In economics you can certainly put “growth” and “development” in the same sentence. However, growth and development have recently acquired a partner term: sustainability.
"Sustainability" is about as fuzzy defined as the term “fair” (more on "fair"). Sustainable and sustainability sure seem like political words and not so much economics. Even BP was called sustainable.
A couple items come to mind:
- growth first and development coming second seems to be the regular route,
- occasionally you see growth and development together,
- rare is development put first and growth comes second.
Enter sustainable and sustainability. Its not long term growth or long term development, rather its “sustainable” or “sustainability”. Sustainable and sustainability being based on the notion of some centrally planned management makes the subject at hand sustainable.
The terms sustainable and sustainability seem to morph (political) into the base subjects of growth and development. That is, sustainable and sustainability suddenly trump growth and development. Or, alternatively, sustainable and sustainability becomes the study and growth and development become the sub-topics.
The use of the terms sustainable and sustainability, as overarching terms to explain the organization of a current economic system’s growth and development characteristics, although “fuzzy” in its meaning and deployment, appears to come with the implicit assumption of nonviable and/or sectors within an economic system are not viable. The implicit assumption is that viability/sustainability is only possible with central planned management.
However, is viability/sustainability better explained by Schumpeter's "creative destruction"? That it's not so much viability or sustainability as it is: what comes next. That what is viable/sustainable today gets replaced by a more viable item/idea/model/firm, etc. Were oil lamps viable? Was Woolworth viable? Were stagecoaches viable?

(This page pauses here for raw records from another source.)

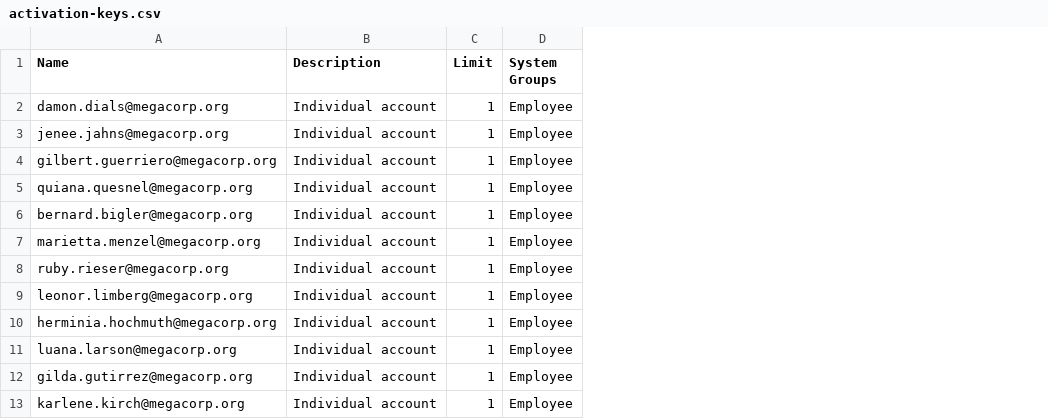
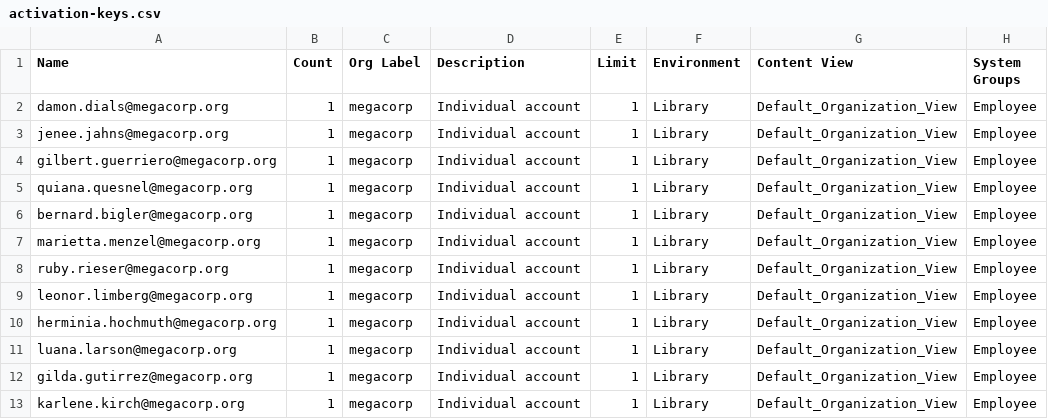
Before and after one commit to thomasmckay/trebuchet, a CSV file: data/csv/activation-keys.csv, drawn as a sheet; only a part is shown; the diff names each change by its address in the sheet, - before the commit and + after, or states it on an @@ line.

```diff
--- a/data/csv/activation-keys.csv
+++ b/data/csv/activation-keys.csv
+column B (Count), rows 2-13: all 1
+column C (Org Label), rows 2-13: all megacorp
+column F (Environment), rows 2-13: all Library
+column G (Content View), rows 2-13: all Default_Organization_View
```
Also changed, not shown: 2 other files.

Where does this implicit assumption, of nonviable or unsustainable without centrally planned management, come from? What makes those using the term “sustainable” also rely on central planning to make the item/subject “sustainable”? Likely it comes from the failure to see free people making free decisions in a free market place. Free people making free decisions, generally based on self interest, looks like chaos to the casual outside observer. However, the chaos is really efficiency when organized around an economy based on price. Price allows the self interested decisions to exchange at price when all parties believe that exchange should occur as all parties see a benefit. The seeming chaos of the free market makes the casual outside observer nervous. Chaos needs managed. That chaos needs organized and planned. However, the chaos is really self interested decisions that become highly organized around “price”.

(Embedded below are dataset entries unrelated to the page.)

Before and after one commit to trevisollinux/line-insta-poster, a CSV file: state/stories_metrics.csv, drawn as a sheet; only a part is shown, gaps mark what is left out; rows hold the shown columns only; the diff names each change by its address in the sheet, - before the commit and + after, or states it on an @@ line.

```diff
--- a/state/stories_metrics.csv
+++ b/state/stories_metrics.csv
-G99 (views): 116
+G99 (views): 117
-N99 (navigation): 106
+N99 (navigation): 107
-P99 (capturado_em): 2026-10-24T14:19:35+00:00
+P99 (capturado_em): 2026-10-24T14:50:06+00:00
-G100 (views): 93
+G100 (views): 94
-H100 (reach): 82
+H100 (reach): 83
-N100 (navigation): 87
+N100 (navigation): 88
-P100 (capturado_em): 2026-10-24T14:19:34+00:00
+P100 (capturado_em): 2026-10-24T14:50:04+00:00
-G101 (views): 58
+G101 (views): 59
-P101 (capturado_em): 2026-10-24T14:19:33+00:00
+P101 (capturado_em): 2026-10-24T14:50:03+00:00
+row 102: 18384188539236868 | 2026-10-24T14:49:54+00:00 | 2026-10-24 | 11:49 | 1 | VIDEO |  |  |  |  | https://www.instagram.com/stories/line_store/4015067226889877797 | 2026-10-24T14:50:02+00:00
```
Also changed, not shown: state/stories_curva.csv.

Hence the main features of “sustainable” is the replacement of the free market phenomena of growth and development with the centrally planned management of growth and development. That, for instance, a resource can not be sustainable without central planning or else the resource becomes unsustainable very quickly. That the price of the resource will sky rocket and the supply will run out quickly with out central planning. Of course the question then arises that exactly who has the “special knowledge” to centrally plan? That some special knowledge exists that can replace the zillions of self interest-self directed mundane knowledge decisions occurring in the market each day?
Moreover, the idea that special knowledge exists, that can create central planning, that reduces price and extends supply makes no sense given the following:
- sustainable gets used in a way that means the low hanging fruit of a particular resource has been plucked and hence the remaining resource gets more difficult to find and more expensive to produce.
- however, for example, oil that was easily accessible in the 1930's-1950's,
- extraction costs of the low hanging fruit was actually more expensive, in real terms, then the current extraction costs today when deposits are no longer considered low hanging fruit (cost per unit has fallen even though deposit are more difficult to extract than 1930-1950). Meanwhile supply has expanded at lower real costs,
- the same is true with natural gas, coal, and many other resources. Technology, driving Schumpeter's "creative destruction", has outpaced more difficult extractions situations and real costs of extraction have fallen. Viability and sustainability increased at a lower real cost yet no centrally planned management system was deployed.